Who we are
The Translation committee is an all-volunteer team with members from all over the world. Our main responsibility is to make content from the OTW and its projects accessible to fans who don’t speak English. We also help other OTW committees and volunteer pools communicate with non-English-speaking fans and users.
Internally, the committee is divided into translators and volunteer managers. Translators work in language teams; they create and proofread translated texts. Volunteer managers coordinate the language teams and take care of administrative tasks surrounding translation work, such as making and uploading documents, tracking deadlines, interviewing potential translators, and training new volunteers.

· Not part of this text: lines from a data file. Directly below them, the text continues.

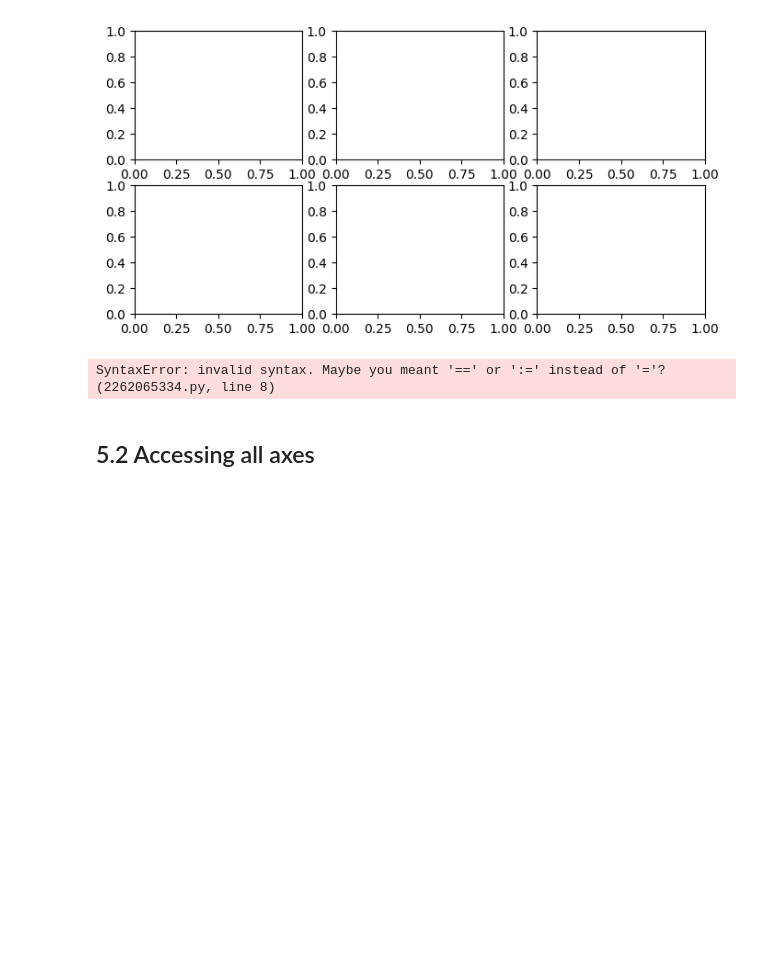
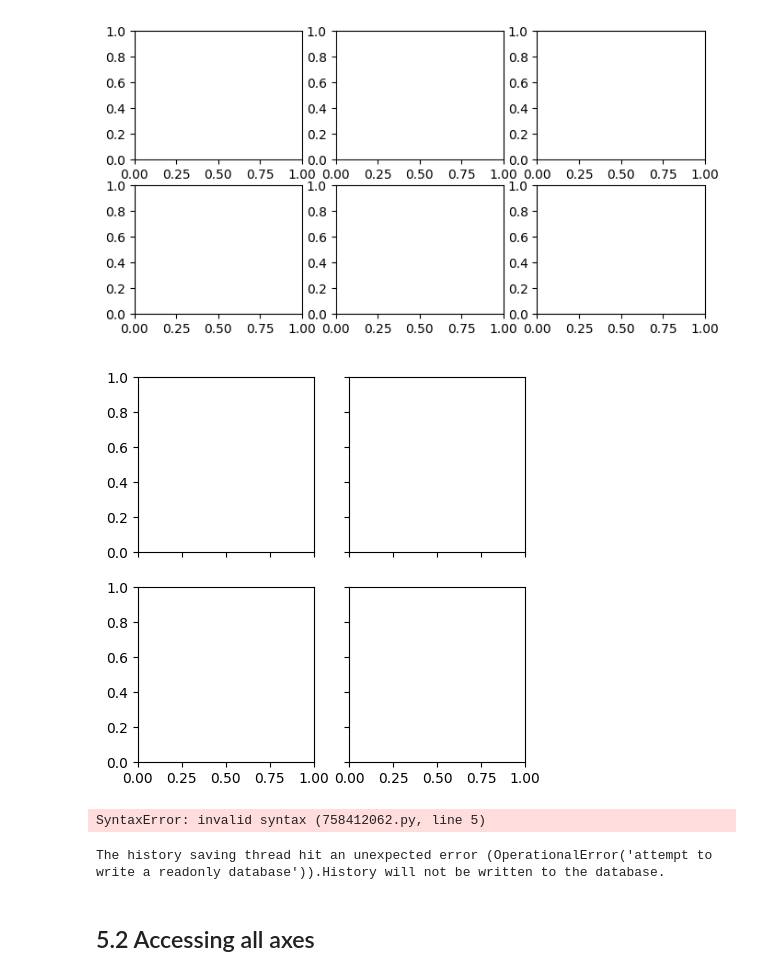
Before and after one commit to SPS-SP2273/learning-portfolio-joannejyyy, a Jupyter notebook: 7.1_plotting/plotting_(good).ipynb, the cells around one changed output. Cells and saved outputs as stored; diff of their text form; code cells hidden in the pictures; blank space fills up the shorter version.

```diff
--- a/7.1_plotting/plotting_(good).ipynb
+++ b/7.1_plotting/plotting_(good).ipynb
@@ -108,17 +132,26 @@ fig, ax = plt.subplots(
 )
 # %% [output]
 [figure]
+# %%
+fig, ax = plt.subplots(
+    nrows=2, ncols=2,
+    figsize=(5, 5),
+    sharex=True, sharey='row'
+)
+# %% [output]
+[figure, added]
 # %%
 fig, ax = plt.subplots(
     nrows=2, ncols=3,
     figsize = (8,4),
 )
-
+`
 for row in range(2):
     for col in range (3):
-        a[row, cell.plotx, col=cos_x, label = f'{row}, {col}']
+        a[row, cell.plotx, col==cos_x, label == f'{row}, {col}']
         ax [row, col]
 # %% [output]
-SyntaxError: invalid syntax. Maybe you meant '==' or ':=' instead of '='? (2262065334.py, line 8)
+SyntaxError: invalid syntax (758412062.py, line 5)
+The history saving thread hit an unexpected error (OperationalError('attempt to write a readonly database')).History will not be written to the database.
 # %% [markdown]
 ## 5.2 Accessing all axes
```
Also changed, not shown: parts of 9 cells of this notebook, 5 other files.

We have 43 language teams of varying sizes: Afrikaans, Arabic, Bengali, Brazilian Portuguese, Catalan, Chinese, Croatian, Czech, Danish, Dutch, European Portuguese, Filipino, Finnish, French, German, Greek, Hebrew, Hindi, Hungarian, Indonesian, Italian, Japanese, Korean, Latvian, Lithuanian, Macedonian, Malay, Marathi, Norwegian, Persian, Polish, Romanian, Russian, Serbian, Slovak, Slovenian, Spanish, Swedish, Thai, Turkish, Ukrainian, Vietnamese, and Welsh. We’re always on the lookout for opportunities to start new language teams!
The Translation committee translates material for the OTW and its projects, including the organization’s main site and the the Archive of Our Own (AO3) FAQs. We also work on news and notices for OTW projects, such as Open Doors import announcements, AO3 news posts, OTW membership drives and even video subtitles.
Additionally, we collaborate with the AO3 Policy & Abuse and Support teams to translate user messages and requests, and help answer non-English comments on public posts.
If you want to learn more about the work of the Translation committee, our teams, or volunteering with us, or if you have any questions, please contact us—we will be happy to hear from you.
Where we are
Here’s a map showing the concentration of OTW Translation members around the world as of August 2019, with countries with more members shaded darker. (Only members who were willing to appear on the map have been included.) The map shows people’s nationality or residence status, depending on what each volunteer chose to use.